|Table 1: Source: Kumar Parveen and Clark Michael. Clinical Medicine, sixth edition 2005|
|Total carbohydrate||55 (55-75)||Increase fruit, vegetables, beans, pasta, bread|
|Free sugar||10 (<10)||Decrease sugary drinks|
|Protein||15 (10-15)||Decrease read meat|
|Total fat||30||Increase vegetables (including olive oil) and fish oil and decrease animal fat|
|Cholesterol||< 300 (<300) mg/day||Decrease meat and eggs|
|Salt||< 6 (< 5) g/day||Decrease prepared meats and do not add extra salt to food|
|Total dietary fibre||30 (> 25) g/day||Increase fruit and vegetables and wholegrain food|
It is recommended that 15% of your food should contain protein. A normal human being needs around 0.8 g per kg bodyweight e.g. a person weight 70kg should have around 56g protein every day. Protein also provides energy to the body, 1g provides 17 KJ (4 kcal).
Different types of protein
|Vegetable protein||Per 100g||Animal protein||Per 100g|
|Soya flour||36.8g||Skimmed milk product||36.0g|
|Soya beans||34.0g||Cheese 10 %||34.5g|
|Pumpkin seeds||29.0g||Tuna in water||26.0g|
|Yellow peas||26.5g||Cheese 45 %||25.7g|
|Sunflower seeds||24.0g||Mince meat/ lean||23.6g|
|Wheat flour||9.5g||Pork/ lean||20.0g|
Your body needs protein. Protein is built from 20 different amino acids, 9 of which are essential amino acids that your body can’t produce, they must be supplied by your diet. Your body needs the amino acids to build and repair your body and for growth.
The quality of a protein source is based on its level of these essential amino acids along with its digestibility and ability to be utilised by the body. So if a protein source provides all of the 9 essential amino acids in adequate amounts, it’s a very good protein source and is classified as a complex protein.
|In this table you can see biological value of selected protein sources.|
|Animal food: Milk, eggs, meat, etc.||0.75-.96|
Examples of good complete proteins are fish, meat, dairy and poultry. Plant foods are a good source of protein, but grains and legumes especially often lack one or more of the essential amino acids (cereal and legume protein have low levels of lysine and tryptophan). The way you can turn plant protein into a complete protein sources (higher BV) is by combining them e.g. grains with legumes. When they are combined they complement each other, so that mixed plant protein diets exhibit much higher BV values and may be similar to animal proteins.
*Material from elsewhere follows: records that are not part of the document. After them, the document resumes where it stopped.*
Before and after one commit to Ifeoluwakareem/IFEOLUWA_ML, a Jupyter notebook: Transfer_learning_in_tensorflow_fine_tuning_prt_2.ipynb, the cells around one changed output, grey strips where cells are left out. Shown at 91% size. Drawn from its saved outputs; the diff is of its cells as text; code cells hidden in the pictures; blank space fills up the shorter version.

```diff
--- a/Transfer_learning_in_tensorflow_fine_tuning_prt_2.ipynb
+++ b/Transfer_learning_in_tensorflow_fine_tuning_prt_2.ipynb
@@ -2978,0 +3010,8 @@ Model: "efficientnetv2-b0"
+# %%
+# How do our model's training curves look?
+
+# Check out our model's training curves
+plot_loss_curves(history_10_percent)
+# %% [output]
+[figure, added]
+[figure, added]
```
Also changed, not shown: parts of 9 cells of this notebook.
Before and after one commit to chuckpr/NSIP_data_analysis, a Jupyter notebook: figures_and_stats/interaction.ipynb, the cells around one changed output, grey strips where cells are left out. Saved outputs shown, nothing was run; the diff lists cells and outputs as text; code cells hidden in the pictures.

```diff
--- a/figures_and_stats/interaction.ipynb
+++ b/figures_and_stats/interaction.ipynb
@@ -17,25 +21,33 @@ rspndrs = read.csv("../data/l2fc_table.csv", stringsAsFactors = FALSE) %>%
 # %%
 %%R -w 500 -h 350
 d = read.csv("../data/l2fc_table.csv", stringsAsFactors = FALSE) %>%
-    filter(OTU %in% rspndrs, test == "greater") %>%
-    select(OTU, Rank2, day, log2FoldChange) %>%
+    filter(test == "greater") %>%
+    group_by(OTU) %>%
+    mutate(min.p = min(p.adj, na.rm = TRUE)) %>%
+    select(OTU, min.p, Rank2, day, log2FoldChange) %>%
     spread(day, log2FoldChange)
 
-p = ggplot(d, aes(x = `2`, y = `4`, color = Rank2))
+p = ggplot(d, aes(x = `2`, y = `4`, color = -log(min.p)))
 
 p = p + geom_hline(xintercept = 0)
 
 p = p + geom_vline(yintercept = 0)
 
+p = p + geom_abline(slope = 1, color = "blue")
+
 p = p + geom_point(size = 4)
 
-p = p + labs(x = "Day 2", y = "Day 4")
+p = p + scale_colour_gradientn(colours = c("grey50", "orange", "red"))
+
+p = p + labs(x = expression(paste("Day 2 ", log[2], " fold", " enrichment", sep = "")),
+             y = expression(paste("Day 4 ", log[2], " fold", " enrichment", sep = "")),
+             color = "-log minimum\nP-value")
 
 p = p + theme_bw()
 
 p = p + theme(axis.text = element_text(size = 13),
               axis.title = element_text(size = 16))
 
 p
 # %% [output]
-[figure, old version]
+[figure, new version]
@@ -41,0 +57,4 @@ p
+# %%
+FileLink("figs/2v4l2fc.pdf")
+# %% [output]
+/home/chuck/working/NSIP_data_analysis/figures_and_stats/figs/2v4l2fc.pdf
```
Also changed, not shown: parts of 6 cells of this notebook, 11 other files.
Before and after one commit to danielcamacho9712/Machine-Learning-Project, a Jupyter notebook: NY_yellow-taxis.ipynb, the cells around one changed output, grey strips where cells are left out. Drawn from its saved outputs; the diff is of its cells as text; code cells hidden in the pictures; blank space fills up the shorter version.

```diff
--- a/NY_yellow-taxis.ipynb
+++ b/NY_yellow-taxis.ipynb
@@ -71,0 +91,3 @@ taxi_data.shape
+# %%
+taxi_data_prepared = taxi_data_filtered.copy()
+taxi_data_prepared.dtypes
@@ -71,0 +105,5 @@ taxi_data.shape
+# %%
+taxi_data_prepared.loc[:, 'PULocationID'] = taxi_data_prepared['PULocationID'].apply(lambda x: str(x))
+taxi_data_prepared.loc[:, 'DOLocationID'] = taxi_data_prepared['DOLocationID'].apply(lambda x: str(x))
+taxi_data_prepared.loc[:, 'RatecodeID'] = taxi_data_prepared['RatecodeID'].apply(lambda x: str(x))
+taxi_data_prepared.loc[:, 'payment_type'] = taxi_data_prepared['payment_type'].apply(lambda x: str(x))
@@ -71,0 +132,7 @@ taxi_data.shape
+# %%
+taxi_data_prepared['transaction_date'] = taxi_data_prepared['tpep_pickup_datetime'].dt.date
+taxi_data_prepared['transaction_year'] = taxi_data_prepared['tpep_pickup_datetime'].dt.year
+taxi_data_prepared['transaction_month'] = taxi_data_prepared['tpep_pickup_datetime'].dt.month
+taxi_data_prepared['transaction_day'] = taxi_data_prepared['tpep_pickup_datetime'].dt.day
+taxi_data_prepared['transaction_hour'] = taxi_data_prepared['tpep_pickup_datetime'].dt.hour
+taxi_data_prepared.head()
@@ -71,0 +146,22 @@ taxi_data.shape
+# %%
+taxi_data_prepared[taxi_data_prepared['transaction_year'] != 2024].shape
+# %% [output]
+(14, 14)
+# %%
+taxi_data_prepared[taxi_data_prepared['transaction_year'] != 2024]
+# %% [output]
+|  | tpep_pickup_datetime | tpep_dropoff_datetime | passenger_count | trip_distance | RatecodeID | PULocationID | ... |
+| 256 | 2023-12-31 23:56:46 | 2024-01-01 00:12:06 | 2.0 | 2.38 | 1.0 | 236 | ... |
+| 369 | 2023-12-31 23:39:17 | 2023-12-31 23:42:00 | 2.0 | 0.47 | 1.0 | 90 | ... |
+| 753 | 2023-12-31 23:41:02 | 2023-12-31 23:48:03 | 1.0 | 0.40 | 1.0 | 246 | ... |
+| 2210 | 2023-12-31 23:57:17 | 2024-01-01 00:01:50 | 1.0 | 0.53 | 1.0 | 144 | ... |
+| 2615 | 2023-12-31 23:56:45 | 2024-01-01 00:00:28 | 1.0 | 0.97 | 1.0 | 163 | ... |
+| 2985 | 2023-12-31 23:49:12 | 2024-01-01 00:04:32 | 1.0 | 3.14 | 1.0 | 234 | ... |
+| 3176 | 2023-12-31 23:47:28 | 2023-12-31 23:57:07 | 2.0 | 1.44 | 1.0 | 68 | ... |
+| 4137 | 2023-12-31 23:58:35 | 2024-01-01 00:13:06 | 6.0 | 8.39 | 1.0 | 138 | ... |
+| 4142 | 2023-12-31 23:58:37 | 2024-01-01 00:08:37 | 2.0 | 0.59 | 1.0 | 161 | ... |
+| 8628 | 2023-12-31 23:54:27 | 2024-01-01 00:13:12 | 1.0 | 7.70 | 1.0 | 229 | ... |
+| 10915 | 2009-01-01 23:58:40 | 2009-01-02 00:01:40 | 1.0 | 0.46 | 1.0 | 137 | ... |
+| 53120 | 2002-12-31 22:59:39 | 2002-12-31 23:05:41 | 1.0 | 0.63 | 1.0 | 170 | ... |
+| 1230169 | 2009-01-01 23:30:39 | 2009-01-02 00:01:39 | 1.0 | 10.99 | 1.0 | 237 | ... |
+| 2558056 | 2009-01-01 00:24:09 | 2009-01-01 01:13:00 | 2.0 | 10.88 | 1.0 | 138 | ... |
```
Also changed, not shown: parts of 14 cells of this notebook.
It’s important to combine different plant proteins, especially for vegans who exclude milk and eggs from their diet. But there is no need to worry, if you eat a varied diet of vegetables, fruit, grains and legumes you’re almost assured complete protein, as long as the calorie content of the diet is high enough.